asked the Minister of Transport and Civil Aviation to state the carrying capacity of the troopship "Empire Clyde" and of the "Captain Cook"; the total number of Service personnel carried on each vessel to and from Christmas Island between July and September this year; the total cost of the voyage of each ship; and why two ships were used for this operation when one could have carried all the personnel involved.
§ Mr. Watkinson
The "Captain Cook" and "Empire Clyde" were programmed to call at Christmas Island in August and September, 1957, to embark approximately 1,500 Service personnel due to return to the United Kingdom in two distinct phases.
"Captain Cook", which can carry 905 Service men, is on charter to the New Zealand Government as an emigrant ship and normally returns from New Zetland to the United Kingdom in ballast. By arrangement with the New Zealand Government the ship was diverted to Christmas Island and on 22nd August embarked the 600 who comprised the first phase of the movement. For the use of the ship for this purpose the New Zealand Government were paid £52,500.

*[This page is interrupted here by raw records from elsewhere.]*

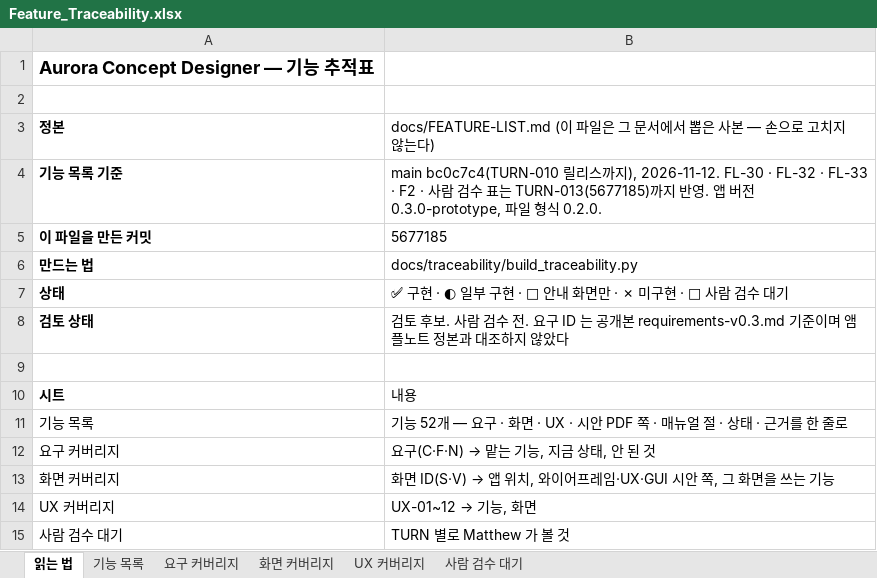
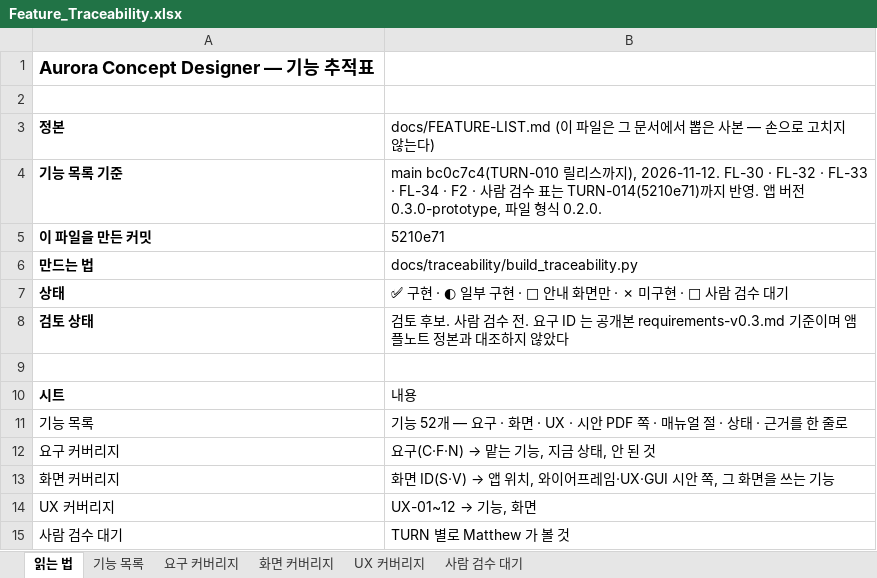
Before and after one commit to kotaeji/EquipCD_G, an Excel workbook: docs/traceability/Feature_Traceability.xlsx, sheet 읽는 법, drawn as a sheet; values as stored, in another font and other column widths than the file's, no borders; the diff names each change by its address in the sheet, - before the commit and + after, or states it on an @@ line.

```diff
--- a/docs/traceability/Feature_Traceability.xlsx (sheet 읽는 법)
+++ b/docs/traceability/Feature_Traceability.xlsx (sheet 읽는 법)
-B4: …FL-33 · F2 · 사람 검수 표는 TURN-013(5677185)까지…
+B4: …FL-33 · FL-34 · F2 · 사람 검수 표는 TURN-014(5210e71)까지…
-B5: 5677185
+B5: 5210e71
```
Also changed, not shown: sheet 사람 검수 대기, sheet 기능 목록, 3 other files.
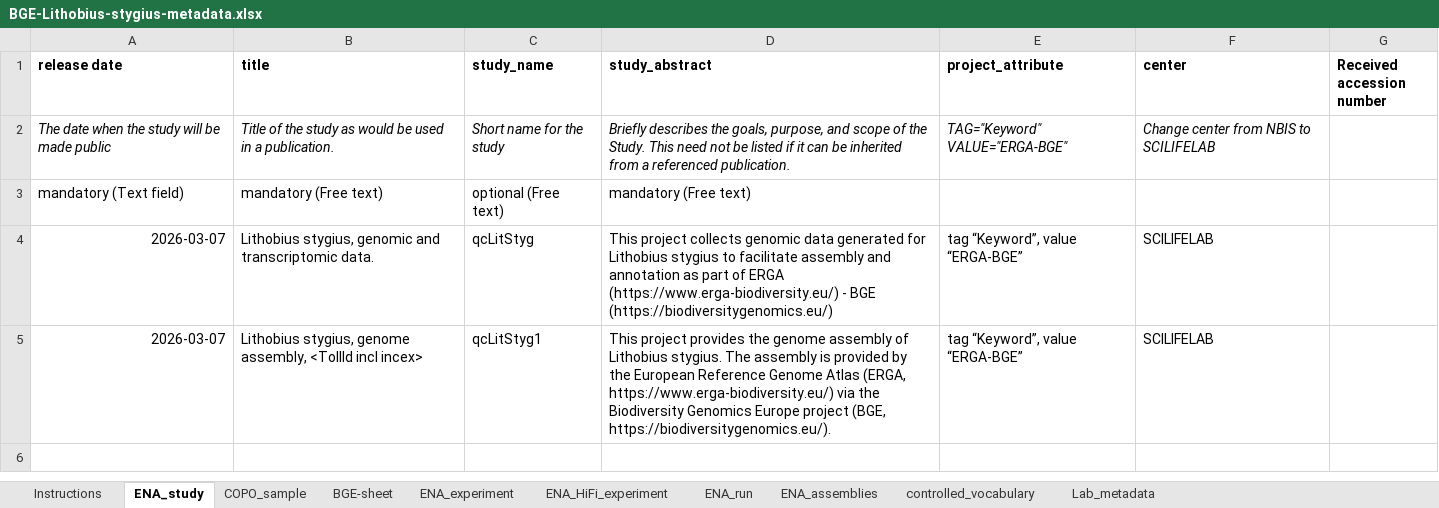
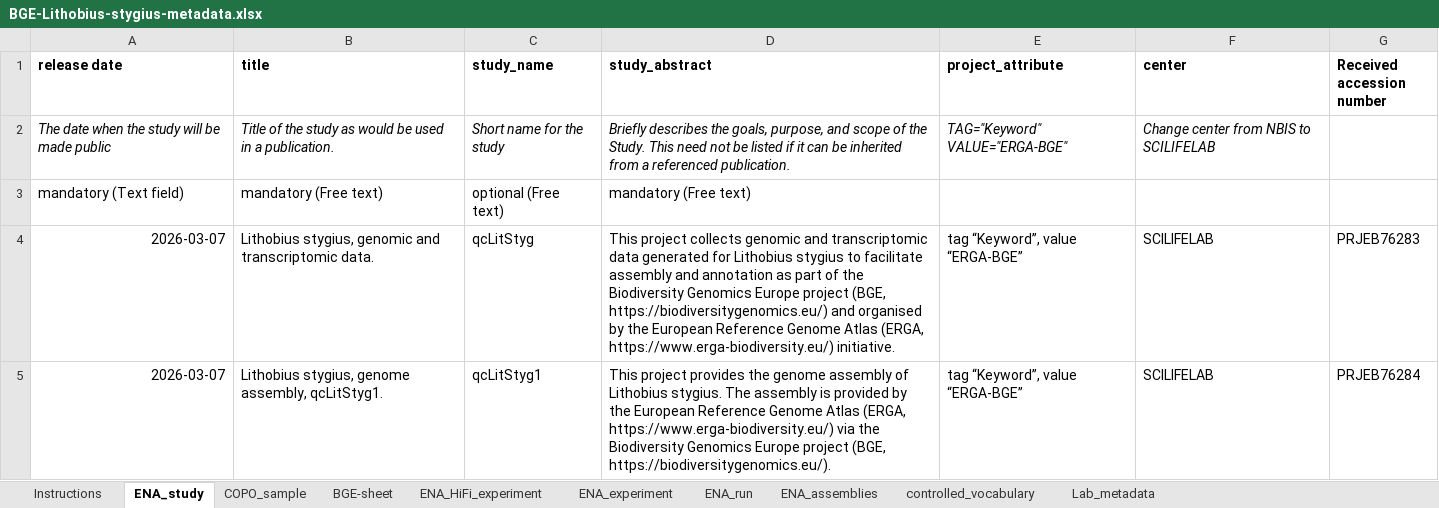
Before and after one commit to NBISweden/data-submission-documentation, an Excel workbook: ENA/BGE-Lithobius-stygius/data/BGE-Lithobius-stygius-metadata.xlsx, sheet ENA_study, drawn as a sheet; values as stored, in another font and other column widths than the file's, no borders; charts and pictures not drawn; the diff names each change by its address in the sheet, - before the commit and + after, or states it on an @@ line.

Commit message:
Submission of lithobius

```diff
--- a/ENA/BGE-Lithobius-stygius/data/BGE-Lithobius-stygius-metadata.xlsx (sheet ENA_study)
+++ b/ENA/BGE-Lithobius-stygius/data/BGE-Lithobius-stygius-metadata.xlsx (sheet ENA_study)
@@ sheet tab order changed: Instructions | ENA_study | COPO_sample | BGE-sheet | ENA_HiFi_experiment | ENA_experiment | ENA_run | ENA_assemblies | controlled_vocabulary | Lab_metadata @@
-D4 (study_abstract): …collects genomic data generated for Lithobius stygius to facilitate assembly and annotation as part of ERGA (https://www.erga-biodiversity.eu/) - BGE (https://biodiversitygenomics.eu/)
+D4 (study_abstract): …collects genomic and transcriptomic data generated for Lithobius stygius to facilitate assembly and annotation as part of the Biodiversity Genomics Europe project (BGE, https://biodiversitygenomics.eu/) and organised by the European Reference Genome Atlas (ERGA, https://www.erga-biodiversity.eu/) initiative.
-G4 (Received accession number): (empty)
+G4 (Received accession number): PRJEB76283
-B5 (title): …genome assembly, <TollId incl incex>
+B5 (title): …genome assembly, qcLitStyg1.
-G5 (Received accession number): (empty)
+G5 (Received accession number): PRJEB76284
```
Also changed, not shown: sheet BGE-sheet, sheet ENA_HiFi_experiment, 5 other files.
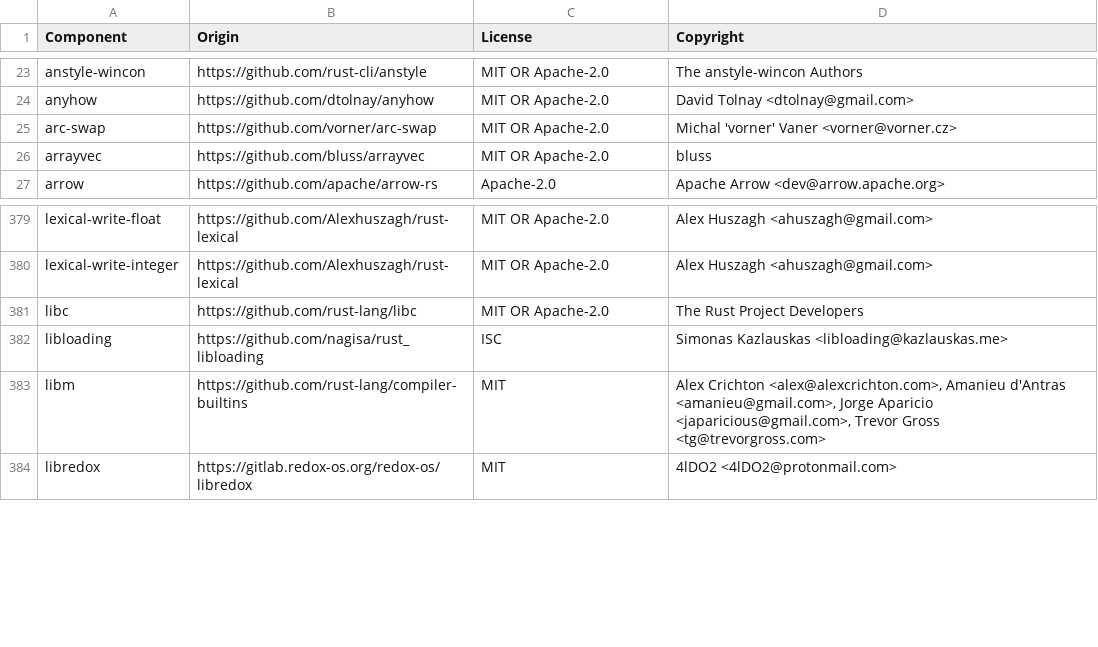
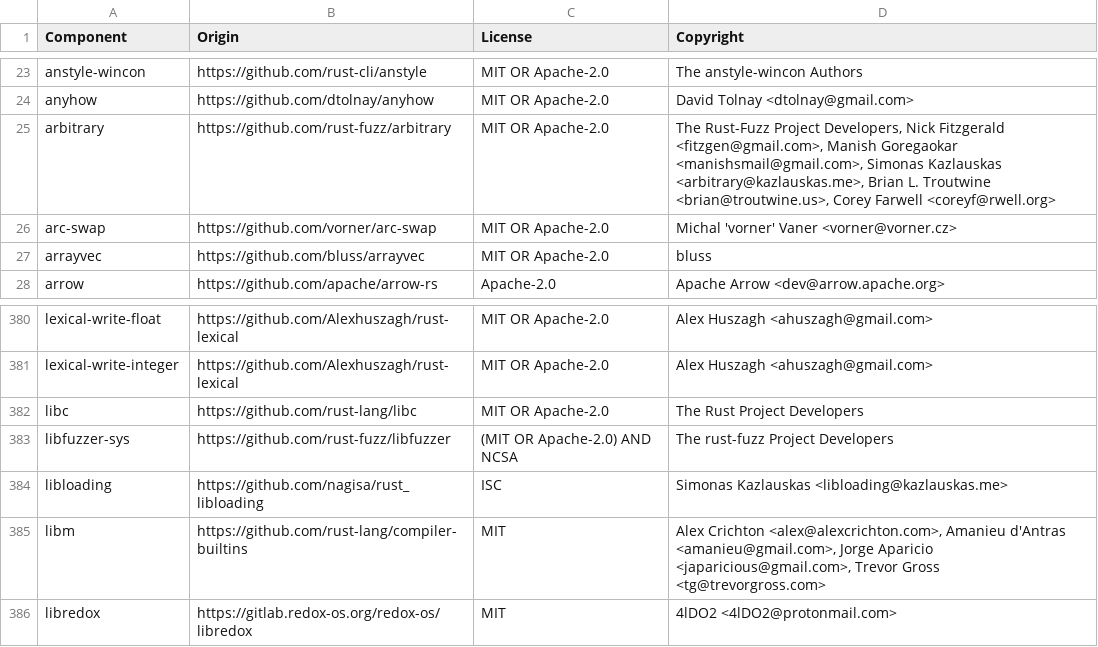
Before and after one commit to osyniakov/quickwit, a CSV file: LICENSE-3rdparty.csv, drawn as a sheet; only a part is shown, gaps mark what is left out.

```diff
--- a/LICENSE-3rdparty.csv
+++ b/LICENSE-3rdparty.csv
@@ -24,2 +24,3 @@ anstyle-wincon,https://github.com/rust-cli/anstyle,MIT OR Apache-2.0,The anstyle
 anyhow,https://github.com/dtolnay/anyhow,MIT OR Apache-2.0,David Tolnay <dtolnay@gmail.com>
+arbitrary,https://github.com/rust-fuzz/arbitrary,MIT OR Apache-2.0,"The Rust-Fuzz Project Developers, Nick Fitzgerald <fitzgen@gmail.com>, Manish Goregaokar <manishsmail@gmail.com>, Simonas Kazlauskas <arbitrary@kazlauskas.me>, Brian L. Troutwine <brian@troutwine.us>, Corey Farwell <coreyf@rwell.org>"
 arc-swap,https://github.com/vorner/arc-swap,MIT OR Apache-2.0,Michal 'vorner' Vaner <vorner@vorner.cz>
@@ -381,2 +382,3 @@ lexical-write-integer,https://github.com/Alexhuszagh/rust-lexical,MIT OR Apache-
 libc,https://github.com/rust-lang/libc,MIT OR Apache-2.0,The Rust Project Developers
+libfuzzer-sys,https://github.com/rust-fuzz/libfuzzer,(MIT OR Apache-2.0) AND NCSA,The rust-fuzz Project Developers
 libloading,https://github.com/nagisa/rust_libloading,ISC,Simonas Kazlauskas <libloading@kazlauskas.me>
```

"Empire Clyde", which can carry 1,057 Service personnel, left the United Kingdom in ballast on 19th July to cover the second phase of the movement. On the outward voyage 130 Service personnel were embarked at Honolulu for Chrismas Island. After "Empire Clyde" had left the United Kingdom an increase became necessary in the number of men required 110W to be kept at Christmas Island. Consequently only 258 were available there for return. The cost of the round voyage is estimated at £175,000.